Listed records ▸
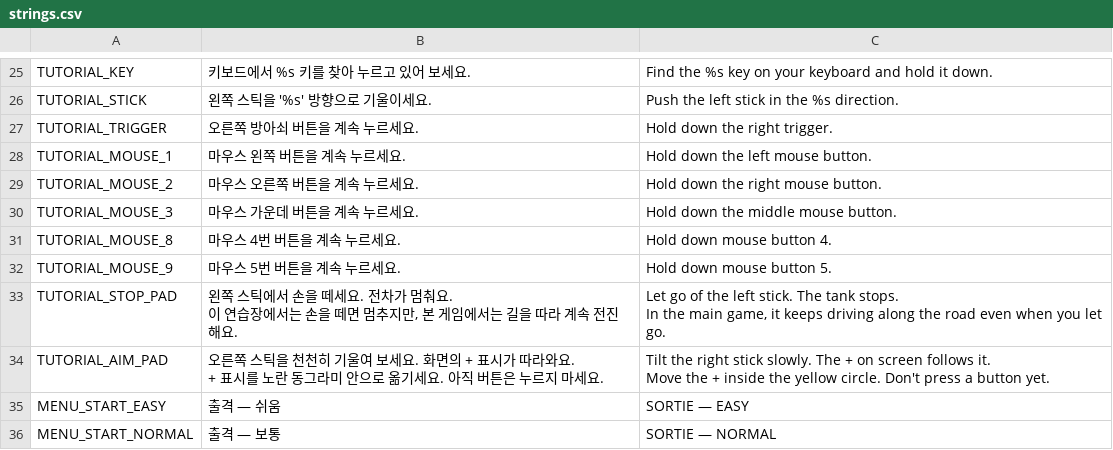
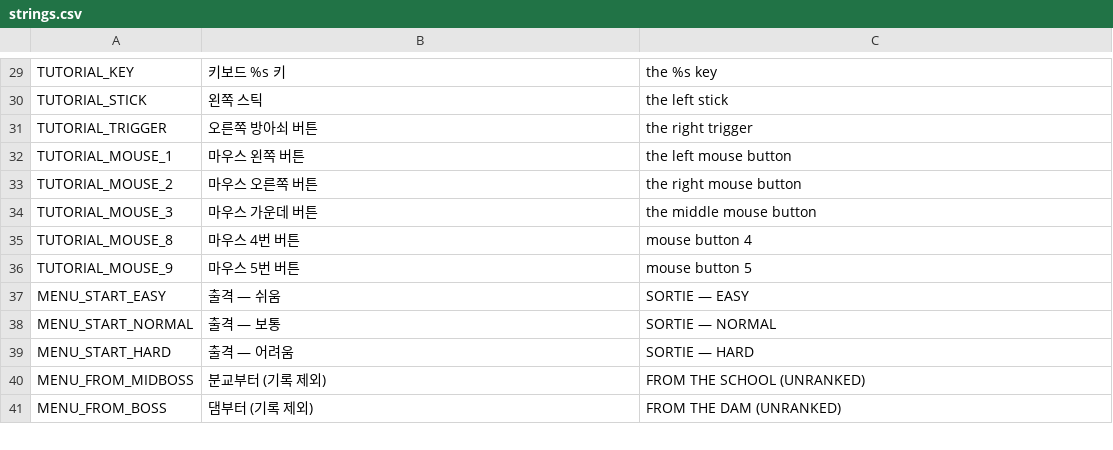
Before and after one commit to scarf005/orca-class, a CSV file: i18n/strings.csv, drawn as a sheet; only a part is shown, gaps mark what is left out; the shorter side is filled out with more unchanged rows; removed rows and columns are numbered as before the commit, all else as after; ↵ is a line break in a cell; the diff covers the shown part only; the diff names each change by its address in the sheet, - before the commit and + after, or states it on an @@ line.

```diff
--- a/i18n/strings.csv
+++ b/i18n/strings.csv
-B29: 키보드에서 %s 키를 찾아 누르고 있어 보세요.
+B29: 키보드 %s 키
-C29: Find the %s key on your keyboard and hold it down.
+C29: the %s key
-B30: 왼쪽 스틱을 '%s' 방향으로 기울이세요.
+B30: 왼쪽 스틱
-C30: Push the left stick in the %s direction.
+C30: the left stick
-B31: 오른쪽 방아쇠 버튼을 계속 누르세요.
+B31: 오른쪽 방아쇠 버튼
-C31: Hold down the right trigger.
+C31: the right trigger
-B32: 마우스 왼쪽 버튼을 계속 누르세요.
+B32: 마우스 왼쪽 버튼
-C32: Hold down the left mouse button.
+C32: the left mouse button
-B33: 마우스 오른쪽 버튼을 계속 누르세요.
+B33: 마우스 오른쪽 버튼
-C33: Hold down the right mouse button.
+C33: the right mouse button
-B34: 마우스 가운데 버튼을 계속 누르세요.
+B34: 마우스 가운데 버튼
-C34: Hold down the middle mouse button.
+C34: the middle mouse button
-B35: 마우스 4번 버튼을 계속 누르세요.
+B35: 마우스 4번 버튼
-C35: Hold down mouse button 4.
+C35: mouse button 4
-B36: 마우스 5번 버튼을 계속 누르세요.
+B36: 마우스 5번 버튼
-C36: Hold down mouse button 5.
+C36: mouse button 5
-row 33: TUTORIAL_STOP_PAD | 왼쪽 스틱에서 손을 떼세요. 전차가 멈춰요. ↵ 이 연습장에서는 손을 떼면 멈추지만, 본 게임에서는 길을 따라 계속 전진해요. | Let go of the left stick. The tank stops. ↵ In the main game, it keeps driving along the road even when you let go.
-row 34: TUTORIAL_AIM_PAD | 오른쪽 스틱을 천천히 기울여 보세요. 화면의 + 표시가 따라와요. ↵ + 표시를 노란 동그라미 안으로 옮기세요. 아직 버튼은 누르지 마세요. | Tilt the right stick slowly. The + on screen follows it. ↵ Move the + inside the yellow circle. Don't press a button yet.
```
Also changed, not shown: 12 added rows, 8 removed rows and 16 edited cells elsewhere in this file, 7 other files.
...
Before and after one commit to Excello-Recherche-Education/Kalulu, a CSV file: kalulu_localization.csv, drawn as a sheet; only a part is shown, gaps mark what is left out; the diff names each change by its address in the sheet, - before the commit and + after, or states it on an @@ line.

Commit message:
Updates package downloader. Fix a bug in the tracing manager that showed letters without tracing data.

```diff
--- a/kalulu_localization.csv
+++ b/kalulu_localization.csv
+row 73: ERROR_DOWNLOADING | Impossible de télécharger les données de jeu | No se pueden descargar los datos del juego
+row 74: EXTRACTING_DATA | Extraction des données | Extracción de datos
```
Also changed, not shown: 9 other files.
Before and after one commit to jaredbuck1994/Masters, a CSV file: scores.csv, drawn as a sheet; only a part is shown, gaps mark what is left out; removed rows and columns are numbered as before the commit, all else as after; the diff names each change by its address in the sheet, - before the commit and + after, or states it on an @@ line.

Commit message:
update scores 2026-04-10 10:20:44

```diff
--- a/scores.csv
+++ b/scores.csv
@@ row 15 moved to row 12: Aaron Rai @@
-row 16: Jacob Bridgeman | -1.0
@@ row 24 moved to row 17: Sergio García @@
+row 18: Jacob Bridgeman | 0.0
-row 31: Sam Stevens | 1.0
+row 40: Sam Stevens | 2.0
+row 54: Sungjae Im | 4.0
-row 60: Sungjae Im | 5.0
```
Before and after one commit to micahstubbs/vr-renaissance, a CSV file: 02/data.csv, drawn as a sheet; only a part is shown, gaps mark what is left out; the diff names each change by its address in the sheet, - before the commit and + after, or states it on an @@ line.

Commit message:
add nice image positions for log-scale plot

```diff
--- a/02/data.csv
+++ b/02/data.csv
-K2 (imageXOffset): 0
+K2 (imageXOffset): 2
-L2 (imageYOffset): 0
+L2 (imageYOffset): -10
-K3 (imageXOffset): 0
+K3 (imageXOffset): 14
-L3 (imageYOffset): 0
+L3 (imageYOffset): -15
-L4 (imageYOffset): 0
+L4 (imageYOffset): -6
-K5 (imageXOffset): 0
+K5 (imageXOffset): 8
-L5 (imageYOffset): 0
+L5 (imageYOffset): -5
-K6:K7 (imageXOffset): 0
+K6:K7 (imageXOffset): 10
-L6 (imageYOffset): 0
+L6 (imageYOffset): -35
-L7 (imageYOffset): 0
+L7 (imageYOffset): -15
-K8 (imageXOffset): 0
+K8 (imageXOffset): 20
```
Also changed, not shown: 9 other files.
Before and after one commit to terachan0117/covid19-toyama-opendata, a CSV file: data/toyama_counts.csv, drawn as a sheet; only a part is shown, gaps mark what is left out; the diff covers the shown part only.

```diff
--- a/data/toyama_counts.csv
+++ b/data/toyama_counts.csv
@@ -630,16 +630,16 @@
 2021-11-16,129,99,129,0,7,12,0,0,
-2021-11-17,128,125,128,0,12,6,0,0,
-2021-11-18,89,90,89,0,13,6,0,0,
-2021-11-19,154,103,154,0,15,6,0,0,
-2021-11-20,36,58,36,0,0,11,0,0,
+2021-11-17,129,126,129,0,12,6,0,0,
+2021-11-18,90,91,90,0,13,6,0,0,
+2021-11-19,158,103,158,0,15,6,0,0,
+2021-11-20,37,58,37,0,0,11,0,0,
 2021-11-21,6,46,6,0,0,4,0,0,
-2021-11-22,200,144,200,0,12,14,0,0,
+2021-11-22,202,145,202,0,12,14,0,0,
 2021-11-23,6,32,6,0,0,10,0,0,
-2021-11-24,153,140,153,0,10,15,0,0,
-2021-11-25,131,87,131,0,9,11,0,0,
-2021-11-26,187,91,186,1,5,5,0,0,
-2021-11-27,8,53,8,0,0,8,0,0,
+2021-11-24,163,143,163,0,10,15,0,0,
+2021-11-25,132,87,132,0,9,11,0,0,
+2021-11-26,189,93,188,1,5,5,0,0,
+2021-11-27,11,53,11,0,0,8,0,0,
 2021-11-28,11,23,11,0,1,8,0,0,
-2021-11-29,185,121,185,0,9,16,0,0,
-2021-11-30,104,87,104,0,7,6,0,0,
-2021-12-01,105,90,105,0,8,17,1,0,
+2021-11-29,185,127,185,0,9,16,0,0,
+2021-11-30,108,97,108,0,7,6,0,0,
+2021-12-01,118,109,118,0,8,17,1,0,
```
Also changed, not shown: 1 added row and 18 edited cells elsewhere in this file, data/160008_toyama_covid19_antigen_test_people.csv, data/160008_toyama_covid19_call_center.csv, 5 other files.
...
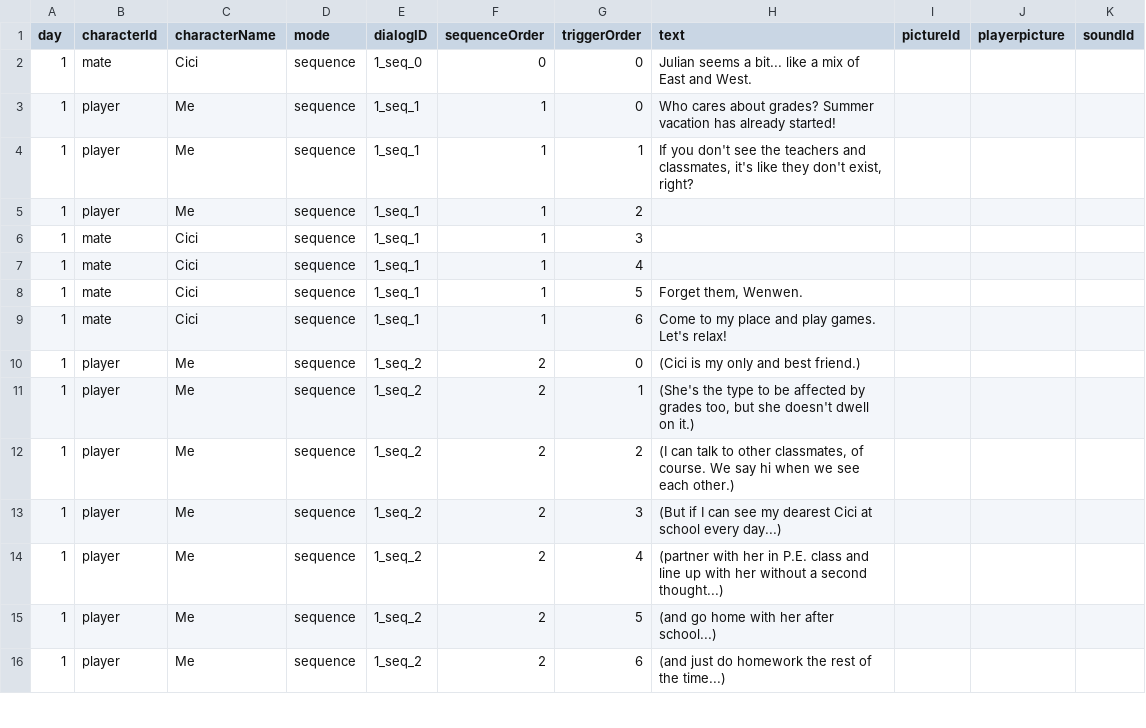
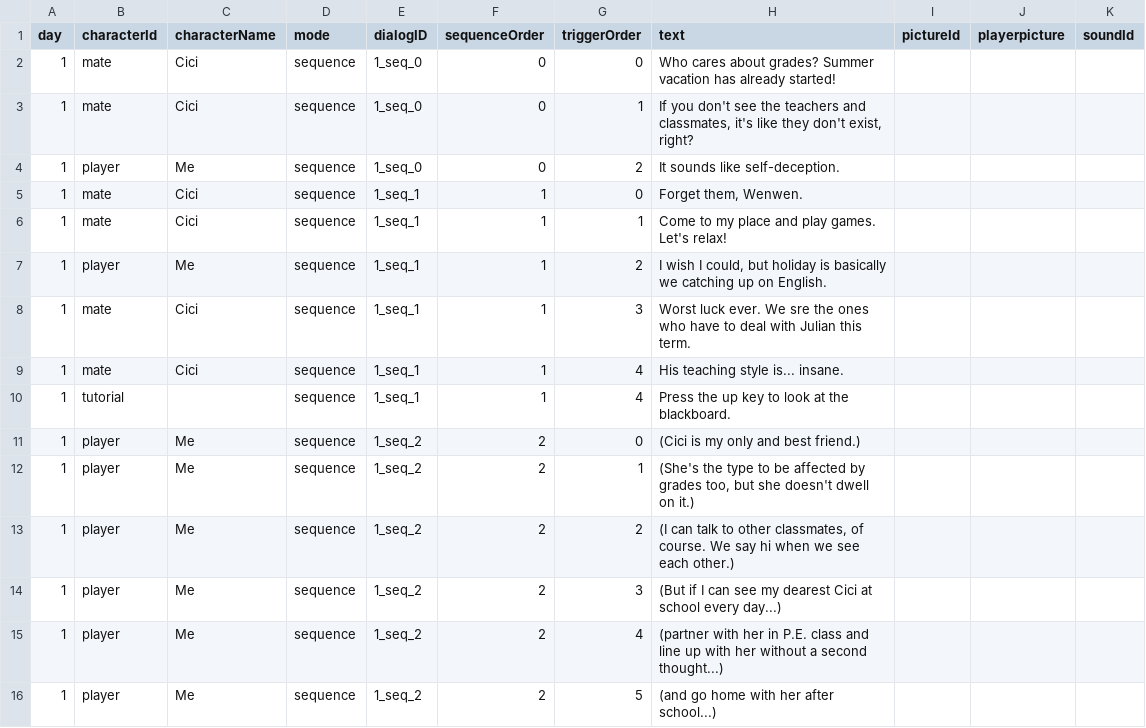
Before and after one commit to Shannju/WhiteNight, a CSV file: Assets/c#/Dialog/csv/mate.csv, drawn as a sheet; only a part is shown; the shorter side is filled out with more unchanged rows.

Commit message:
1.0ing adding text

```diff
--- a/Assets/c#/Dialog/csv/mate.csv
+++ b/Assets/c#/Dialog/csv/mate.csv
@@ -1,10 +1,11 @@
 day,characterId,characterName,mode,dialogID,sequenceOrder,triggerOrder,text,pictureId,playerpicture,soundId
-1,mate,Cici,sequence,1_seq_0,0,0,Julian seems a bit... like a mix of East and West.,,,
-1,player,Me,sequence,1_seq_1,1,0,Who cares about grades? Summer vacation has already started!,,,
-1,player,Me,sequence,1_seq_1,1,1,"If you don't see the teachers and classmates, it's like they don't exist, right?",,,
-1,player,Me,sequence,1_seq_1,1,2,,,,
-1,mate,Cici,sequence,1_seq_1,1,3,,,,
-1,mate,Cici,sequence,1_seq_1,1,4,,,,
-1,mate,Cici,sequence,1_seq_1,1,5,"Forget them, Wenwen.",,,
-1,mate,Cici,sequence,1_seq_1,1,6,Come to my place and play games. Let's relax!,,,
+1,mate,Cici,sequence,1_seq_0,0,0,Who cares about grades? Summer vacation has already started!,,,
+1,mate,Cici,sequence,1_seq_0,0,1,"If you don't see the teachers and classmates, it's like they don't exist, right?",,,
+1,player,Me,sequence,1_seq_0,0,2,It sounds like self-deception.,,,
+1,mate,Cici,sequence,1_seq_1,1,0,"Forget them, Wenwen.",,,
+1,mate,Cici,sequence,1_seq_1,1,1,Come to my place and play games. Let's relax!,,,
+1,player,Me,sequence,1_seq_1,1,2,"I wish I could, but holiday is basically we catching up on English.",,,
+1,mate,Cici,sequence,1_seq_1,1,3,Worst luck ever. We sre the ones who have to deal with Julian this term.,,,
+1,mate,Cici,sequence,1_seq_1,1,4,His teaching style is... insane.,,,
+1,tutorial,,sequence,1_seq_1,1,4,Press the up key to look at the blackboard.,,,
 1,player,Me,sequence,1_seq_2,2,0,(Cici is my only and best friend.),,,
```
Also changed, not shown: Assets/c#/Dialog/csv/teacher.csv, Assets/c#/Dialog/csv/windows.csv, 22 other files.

Problem details ▸ Look through the records above and please copy every line in which the string "right" occurs.

Response ▸
-C31: Hold down the right trigger.
+C31: the right trigger
-C33: Hold down the right mouse button.
+C33: the right mouse button
-row 34: TUTORIAL_AIM_PAD | 오른쪽 스틱을 천천히 기울여 보세요. 화면의 + 표시가 따라와요. ↵ + 표시를 노란 동그라미 안으로 옮기세요. 아직 버튼은 누르지 마세요. | Tilt the right stick slowly. The + on screen follows it. ↵ Move the + inside the yellow circle. Don't press a button yet.
-1,player,Me,sequence,1_seq_1,1,1,"If you don't see the teachers and classmates, it's like they don't exist, right?",,,
+1,mate,Cici,sequence,1_seq_0,0,1,"If you don't see the teachers and classmates, it's like they don't exist, right?",,,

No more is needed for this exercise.